Film Viewing

Please note that our films will be the primary subject matter of our exams, so high quality viewings each week are important; do not rely on having seen these films when they were first released or even last month, since we will be approaching them from very different perspectives now than we did then. Do NOT watch our films via YouTube segments, and watch on as large a screen as you can; a phone is too small to see the details we'll be studying. Plus, the poor video and audio quality make this is a terrible way to study movies! If you do not plan to watch the films, you should drop the course and take it later when you can view the films. We will view additional excerpts from selected films during class lectures, and this material will be on exams as well.

When available, you will be able to view assigned films easily on your own before class via streaming hyperlinks, secured from contracted distribution companies.

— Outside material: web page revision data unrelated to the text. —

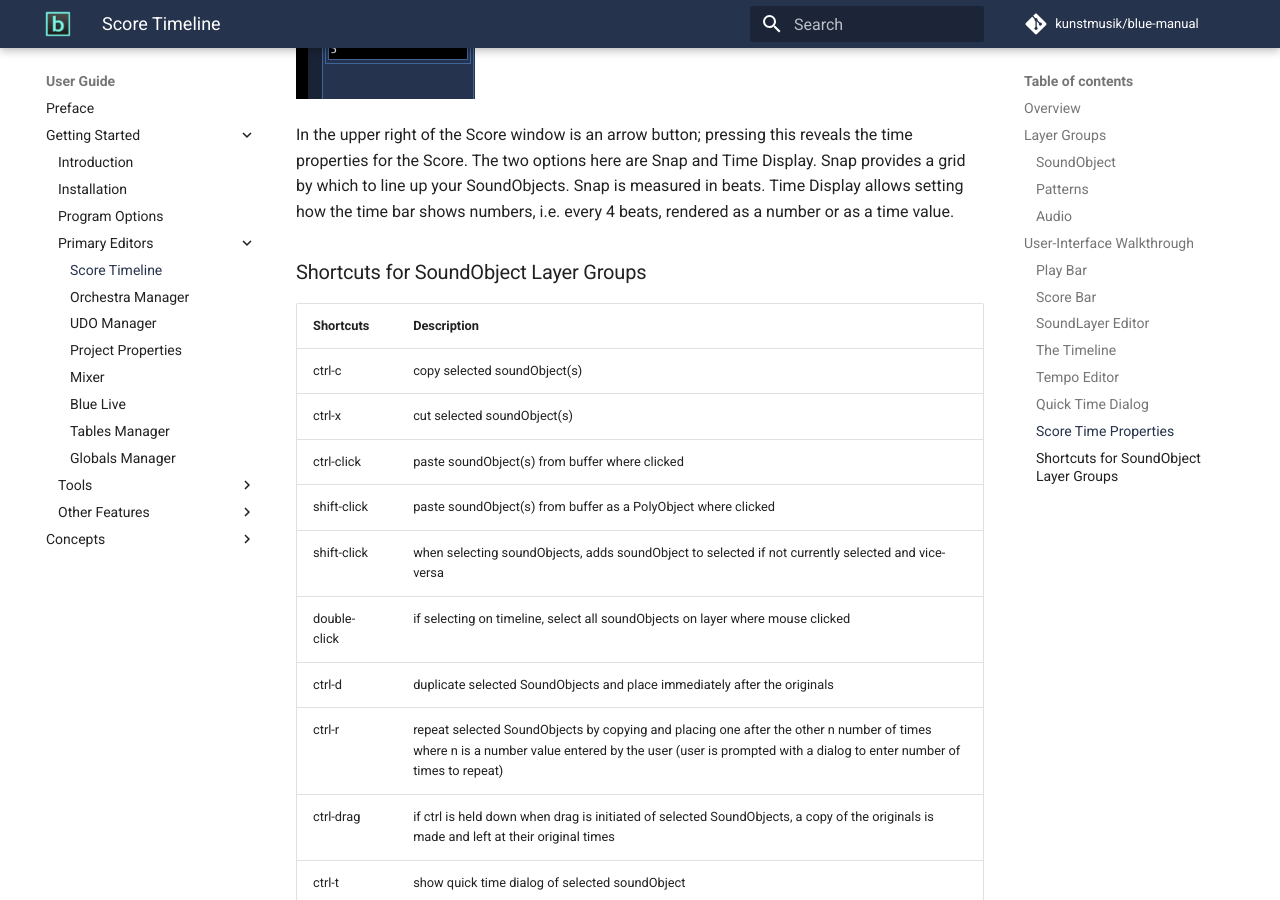
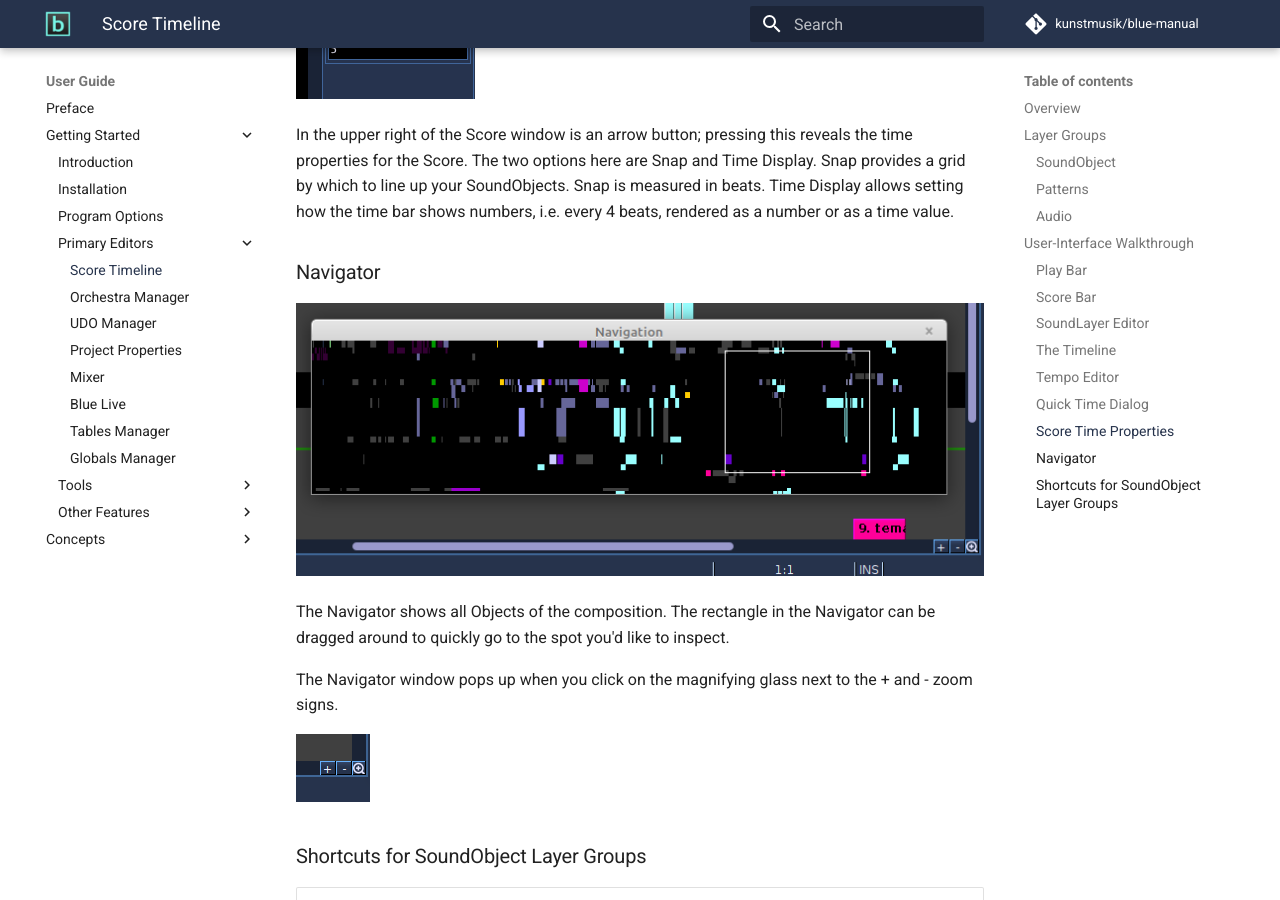
Before and after one commit to kunstmusik/blue-manual, an MkDocs documentation site: the page built from docs/users/gettingStarted/primaryEditors/scoreTimeline.md, in a window 1280 px wide and 900 px high, scrolled down 8419 px. Built offline with MkDocs 1.6.1 and Material for MkDocs 9.7.7, drawn with Linux system fonts in a browser that asks for light colours; comment, search, counter and statistics services are not loaded.

Commit message:
added text about Navigator

```diff
--- a/docs/users/gettingStarted/primaryEditors/scoreTimeline.md
+++ b/docs/users/gettingStarted/primaryEditors/scoreTimeline.md
@@ -352,6 +352,19 @@ SoundObjects. Snap is measured in beats. Time Display allows setting how
 the time bar shows numbers, i.e. every 4 beats, rendered as a number or
 as a time value.
 
+### Navigator
+
+![](../../../images/Navigator.png)
+
+The Navigator shows all Objects of the composition. The rectangle in the
+Navigator can be dragged around to quickly go to the spot you'd like to
+inspect.
+
+The Navigator window pops up when you click on the magnifying glass next
+to the + and - zoom signs.
+
+![](../../../images/magnifyingglass.png)
+
 ### Shortcuts for SoundObject Layer Groups
 
 | Shortcuts    | Description                                                                                                                                                                                                 |
```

Unfortunately, some African American films can be difficult to access streaming or even via rental. This is a problem with distribution, and it is too often the case with artwork created by oppressed groups and voices—e.g., Black filmmakers, female filmmakers, LGBTQ filmmakers, and other marginalized groups. The majority of our selected films do enjoy wide distribution and are therefore easily available streaming. But a handful of our titles do not benefit from such privileged distribution and accessibility, so they must be watched on DVD reserve in the library or we can arrange a private class screening. Precisely because of the rarity and suppression of their voices, it is all the more important to witness what these African American filmmakers have created and hear their artworks speak!

A Caution About Our Film Content

Many of the films in this course contain adult content including violence, profanity, drug usage, and/or frank sex and sexualities. These films are intended for mature audiences and may not be suitable for children under 17 who are unaccompanied by an adult. If you are disturbed by R-rated or unrated film content, you should consult the instructor.

Required Textbook

African American Cinema collected essays, edited by Virginia Bonner. Available in the campus bookstore (if using finacial aid) or directly from Cognella University Readers (purchase directly to avoid bookstore markup) at https://students.universityreaders.com/store/

You should make notes on each reading as you read, and bring it to class with you each week. We will use this textbook in its entirety.

Disability Services

Disability Services Statement:  Individuals with disabilities who need to request accommodations should contact the Disability Resource Center, Edgewater Hall, Suite 255; 678-466-5445; DisabilityResourceCenter@clayton.edu


Note: If you have added this course during the schedule change period and/or were not present for the syllabus review the first day of class, you ashould meet with me the following class period to review course requirements and policies.